Modern high-end cars feature codebases exceeding 100 million lines, and it’s not uncommon for them to contain bugs. For example, the software for an electronic control unit (ECU) — the device responsible for regulating a car’s electronic systems — can experience drift that reduces engine life span. Carmakers employ algorithms to identify such problems, but those algorithms’ computational requirements tend to be high, making them slow. This is one reason software-related recalls for safety and security are predicted to comprise over 50% of all recalls by 2025.
Aurora claims to solve this challenge with “self-healing” software that employs efficient models to spotlight line-of-code faults and anticipate downtime. The platform provides the ability to visualize code and the relationships between car functions, refreshing code and configurations in parallel to upgrade firmware with the least possible impact on battery. Aurora provides evidence of which code has changed to facilitate validation processes, enabling all ECUs in a car to be remotely updated. And in the event something goes wrong, Aurora can recover to a safe, secure, and certified firmware version.
Aurora’s product can automatically detect faults and apply fixes on the fly, and it ships with an auto-update framework the company claims takes as little as 3% of ECU cycles and 1% of memory. A fourth component — an auto-validator — creates a digital thumbprint of functionality relationships to expedite type approval, a method of classifying cars in Europe to certify specific safety requirements.
CEO Zohar Fox claims Aurora is being used in the U.S., Europe, and Asia by four automakers, a global electronics manufacturer, and an automotive aftermarket customer that collectively cover a third of global car production. He is bullish on growth and points to a 2019 report from IDC that predicts connected car shipments will hit 76.3 million units by 2023. By 2020, 75% of the world’s cars will be connected to the internet, and the growth of “internet of vehicles” will bring in around $2.94 billion in revenue, according to a 2015 study by Topology.
“As auto manufacturers plan for the new regulations … and all manufacturers prioritize software in their product development, Aurora becomes a strategic partner helping manufacturers differentiate and update their vehicles and devices and create recurring revenue streams,” Fox said. He estimates that automakers lost $15 billion — about 10% of their operational costs — in 2017 because of “software ripples,” or oversights that necessitated rollbacks. “This cross-industry commitment from investors is evidence of the need to continuously improve the quality of software [and] keep it safe, secure, and updated in all devices,” he added.

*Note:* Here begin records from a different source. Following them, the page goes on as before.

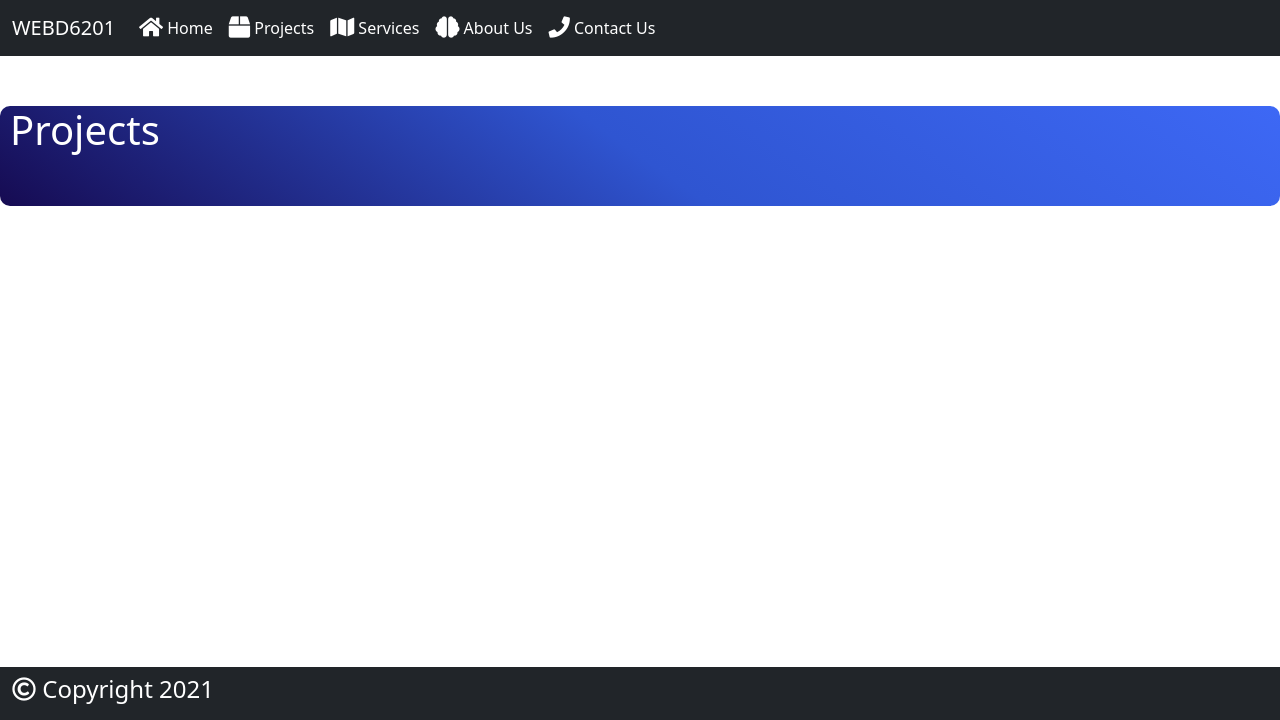
Repository: AshokSasi/WEBD6201-ASasi-JYuan-Lab2
Page: projects.html
An editor plug-in stored every save of this project. The page is shown before and after the next save, followed by the edit.
The browser window is 1280 px wide. The pictures show the whole page.

Above is the page before, as saved 2021-01-28 21:08:02.

After the next save:
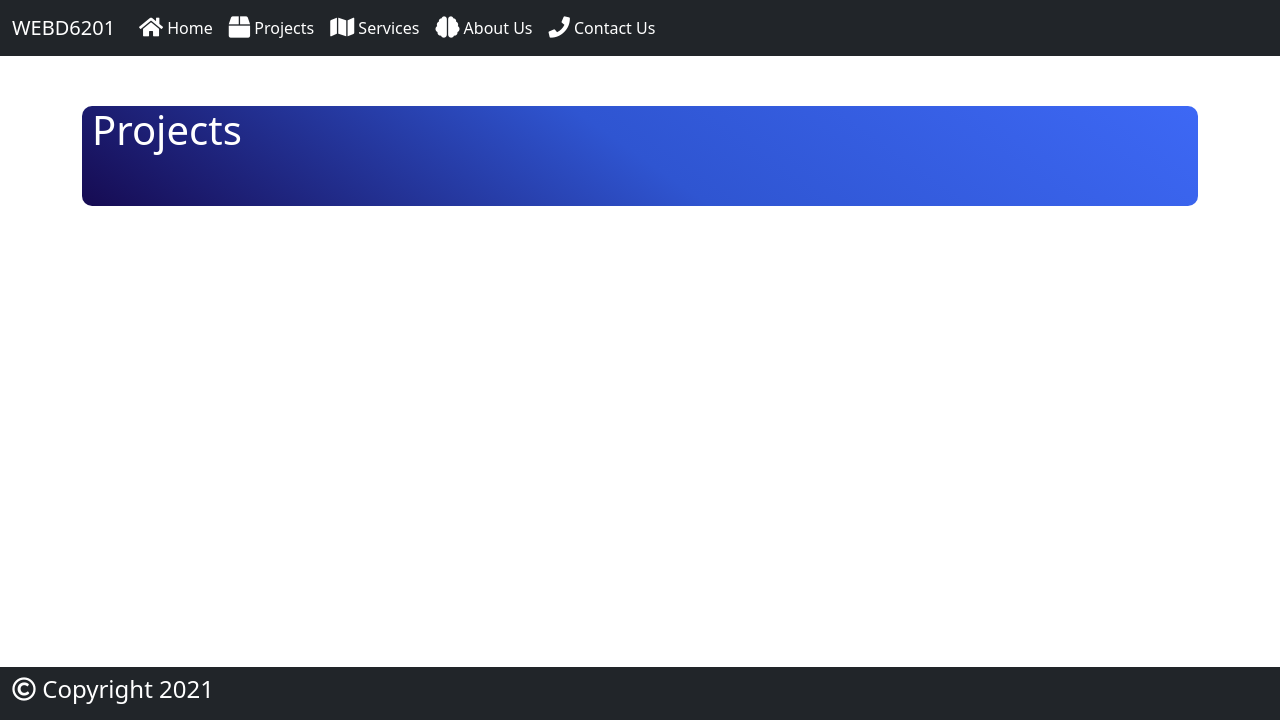
Saved 39 s later.
--- a/projects.html
+++ b/projects.html
@@ -44,7 +44,7 @@
   </header>
 
     <!-- Main Content-->
-    <main >
+    <main class="container">
         <h1 class="gradientBg">Projects</h1>
 
 
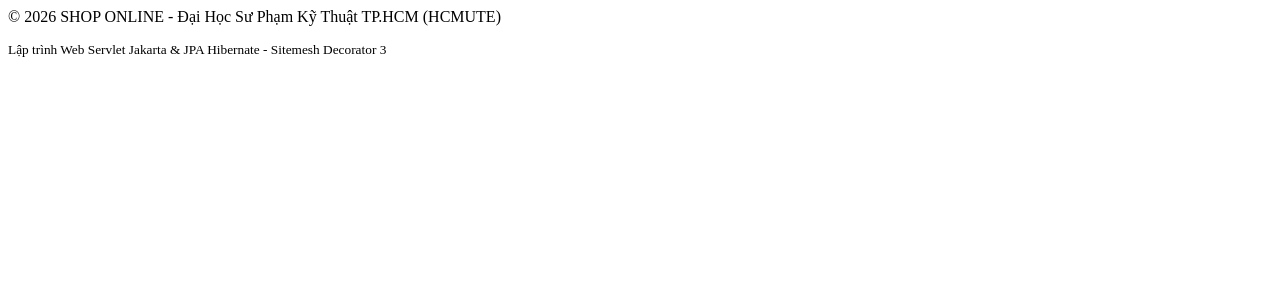
Repository: tanguyenhuy/LapTrinhWeb_BT4
Page: http://localhost/bt1/common/web/footer.jsp
These files come from the project's save history. The page is drawn as it stood at one moment and after a run of saves; the edit follows.
The browser window is 1280 px wide. The pictures show the whole page.
The page is served by Tomcat 10. Nobody is signed in. The application's start-up code is not run.

Above is the page before, as saved 2026-09-04 01:36:19.

After the next 2 saves:
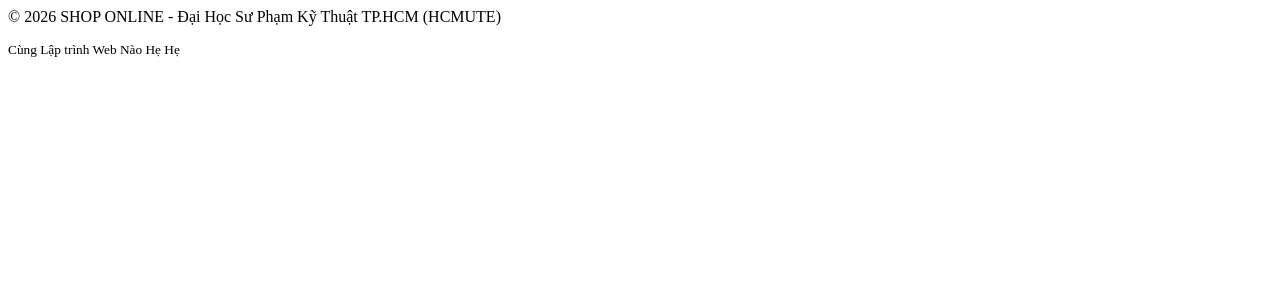
The 2 saves are shown as one change because they came seconds apart.
The last was saved 32 s later.
--- a/bt1/src/main/webapp/common/web/footer.jsp
+++ b/bt1/src/main/webapp/common/web/footer.jsp
@@ -2,6 +2,6 @@
 <footer class="bg-dark text-white py-4 mt-auto border-top border-secondary">
     <div class="container text-center">
         <p class="mb-1 fw-bold">&copy; 2026 SHOP ONLINE - Đại Học Sư Phạm Kỹ Thuật TP.HCM (HCMUTE)</p>
-        <small class="text-secondary">Lập trình Web Servlet Jakarta & JPA Hibernate - Sitemesh Decorator 3</small>
+        <small class="text-secondary">Cùng Lập trình Web Nào Hẹ Hẹ</small>
     </div>
 </footer>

Aurora, which Fox cofounded in 2016 with former McKinsey analyst Ori Lederman, has offices in Tel Aviv; Munich; and Skopje, Macedonia. The company’s oversubscribed series B was jointly led by LG Technology Ventures, Check Point cofounder Marius Nacht, Porsche SE, Toyota Group, and UL Ventures. Aurora previously raised $11.1 million from Fraser McCombs Capital, MizMaa Ventures, and others.